**WHAT THE EXERCISE ASKS:** The entries below are to be repeated exactly, with the pictures left out.

**SUPPLIED DATA:**

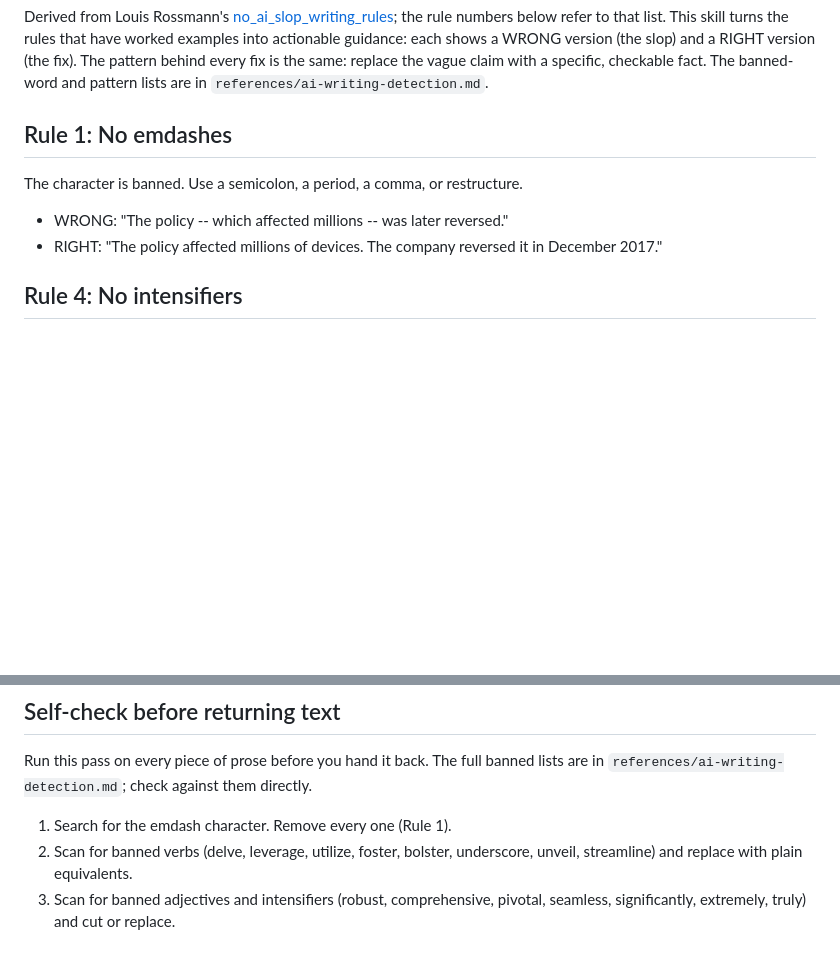
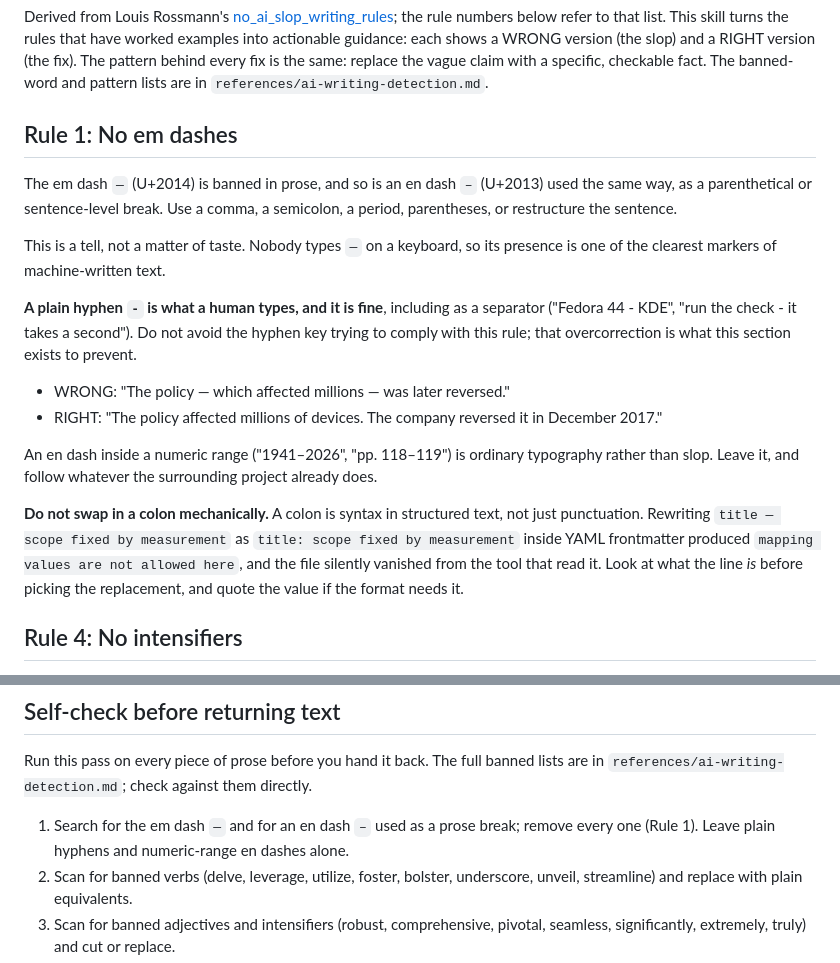
Before and after one commit to higheraims/codinian, a Markdown page: skills/no-ai-slop/SKILL.md, 2 parts joined by grey strips. GitHub-like rendering; blank space fills up the shorter version.

Commit message:
Update SKILL.md
Clarified that avoiding em dashes is mainly about the character typed (nobody directly types an em dash). Claude was tripping over itself to avoid em dashes and ended up causing more trouble.

```diff
--- a/skills/no-ai-slop/SKILL.md
+++ b/skills/no-ai-slop/SKILL.md
@@ -7,12 +7,30 @@ description: "Rules and worked examples for writing prose that does not read lik
 
 Derived from Louis Rossmann's [no_ai_slop_writing_rules](https://github.com/realrossmanngroup/no_ai_slop_writing_rules); the rule numbers below refer to that list. This skill turns the rules that have worked examples into actionable guidance: each shows a WRONG version (the slop) and a RIGHT version (the fix). The pattern behind every fix is the same: replace the vague claim with a specific, checkable fact. The banned-word and pattern lists are in `references/ai-writing-detection.md`.
 
-## Rule 1: No emdashes
+## Rule 1: No em dashes
 
-The character is banned. Use a semicolon, a period, a comma, or restructure.
+The em dash `—` (U+2014) is banned in prose, and so is an en dash `–` (U+2013) used the same
+way, as a parenthetical or sentence-level break. Use a comma, a semicolon, a period,
+parentheses, or restructure the sentence.
 
-- WRONG: "The policy -- which affected millions -- was later reversed."
+This is a tell, not a matter of taste. Nobody types `—` on a keyboard, so its
+presence is one of the clearest markers of machine-written text.
+
+**A plain hyphen `-` is what a human types, and it is fine**, including as a separator
+("Fedora 44 - KDE", "run the check - it takes a second"). Do not avoid the hyphen key trying
+to comply with this rule; that overcorrection is what this section exists to prevent.
+
+- WRONG: "The policy — which affected millions — was later reversed."
 - RIGHT: "The policy affected millions of devices. The company reversed it in December 2017."
+
+An en dash inside a numeric range ("1941–2026", "pp. 118–119") is ordinary typography rather
+than slop. Leave it, and follow whatever the surrounding project already does.
+
+**Do not swap in a colon mechanically.** A colon is syntax in structured text, not just
+punctuation. Rewriting `title — scope fixed by measurement` as `title: scope fixed by
+measurement` inside YAML frontmatter produced `mapping values are not allowed here`, and the
+file silently vanished from the tool that read it. Look at what the line *is* before picking
+the replacement, and quote the value if the format needs it.
 
 ## Rule 4: No intensifiers
 
@@ -93,7 +111,7 @@ Whenever you say A differs from B, name the part, the version, the date, the mec
 
 Run this pass on every piece of prose before you hand it back. The full banned lists are in `references/ai-writing-detection.md`; check against them directly.
 
-1. Search for the emdash character. Remove every one (Rule 1).
+1. Search for the em dash `—` and for an en dash `–` used as a prose break; remove every one (Rule 1). Leave plain hyphens and numeric-range en dashes alone.
 2. Scan for banned verbs (delve, leverage, utilize, foster, bolster, underscore, unveil, streamline) and replace with plain equivalents.
 3. Scan for banned adjectives and intensifiers (robust, comprehensive, pivotal, seamless, significantly, extremely, truly) and cut or replace.
 4. Scan for banned transitions and openers (Furthermore, Moreover, That being said, In today's world, It's worth noting that).
```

**PROBLEM SOLUTION:**
Before and after one commit to higheraims/codinian, a Markdown page: skills/no-ai-slop/SKILL.md, 2 parts joined by grey strips. GitHub-like rendering; blank space fills up the shorter version.

Commit message:
Update SKILL.md
Clarified that avoiding em dashes is mainly about the character typed (nobody directly types an em dash). Claude was tripping over itself to avoid em dashes and ended up causing more trouble.

```diff
--- a/skills/no-ai-slop/SKILL.md
+++ b/skills/no-ai-slop/SKILL.md
@@ -7,12 +7,30 @@ description: "Rules and worked examples for writing prose that does not read lik
 
 Derived from Louis Rossmann's [no_ai_slop_writing_rules](https://github.com/realrossmanngroup/no_ai_slop_writing_rules); the rule numbers below refer to that list. This skill turns the rules that have worked examples into actionable guidance: each shows a WRONG version (the slop) and a RIGHT version (the fix). The pattern behind every fix is the same: replace the vague claim with a specific, checkable fact. The banned-word and pattern lists are in `references/ai-writing-detection.md`.
 
-## Rule 1: No emdashes
+## Rule 1: No em dashes
 
-The character is banned. Use a semicolon, a period, a comma, or restructure.
+The em dash `—` (U+2014) is banned in prose, and so is an en dash `–` (U+2013) used the same
+way, as a parenthetical or sentence-level break. Use a comma, a semicolon, a period,
+parentheses, or restructure the sentence.
 
-- WRONG: "The policy -- which affected millions -- was later reversed."
+This is a tell, not a matter of taste. Nobody types `—` on a keyboard, so its
+presence is one of the clearest markers of machine-written text.
+
+**A plain hyphen `-` is what a human types, and it is fine**, including as a separator
+("Fedora 44 - KDE", "run the check - it takes a second"). Do not avoid the hyphen key trying
+to comply with this rule; that overcorrection is what this section exists to prevent.
+
+- WRONG: "The policy — which affected millions — was later reversed."
 - RIGHT: "The policy affected millions of devices. The company reversed it in December 2017."
+
+An en dash inside a numeric range ("1941–2026", "pp. 118–119") is ordinary typography rather
+than slop. Leave it, and follow whatever the surrounding project already does.
+
+**Do not swap in a colon mechanically.** A colon is syntax in structured text, not just
+punctuation. Rewriting `title — scope fixed by measurement` as `title: scope fixed by
+measurement` inside YAML frontmatter produced `mapping values are not allowed here`, and the
+file silently vanished from the tool that read it. Look at what the line *is* before picking
+the replacement, and quote the value if the format needs it.
 
 ## Rule 4: No intensifiers
 
@@ -93,7 +111,7 @@ Whenever you say A differs from B, name the part, the version, the date, the mec
 
 Run this pass on every piece of prose before you hand it back. The full banned lists are in `references/ai-writing-detection.md`; check against them directly.
 
-1. Search for the emdash character. Remove every one (Rule 1).
+1. Search for the em dash `—` and for an en dash `–` used as a prose break; remove every one (Rule 1). Leave plain hyphens and numeric-range en dashes alone.
 2. Scan for banned verbs (delve, leverage, utilize, foster, bolster, underscore, unveil, streamline) and replace with plain equivalents.
 3. Scan for banned adjectives and intensifiers (robust, comprehensive, pivotal, seamless, significantly, extremely, truly) and cut or replace.
 4. Scan for banned transitions and openers (Furthermore, Moreover, That being said, In today's world, It's worth noting that).
```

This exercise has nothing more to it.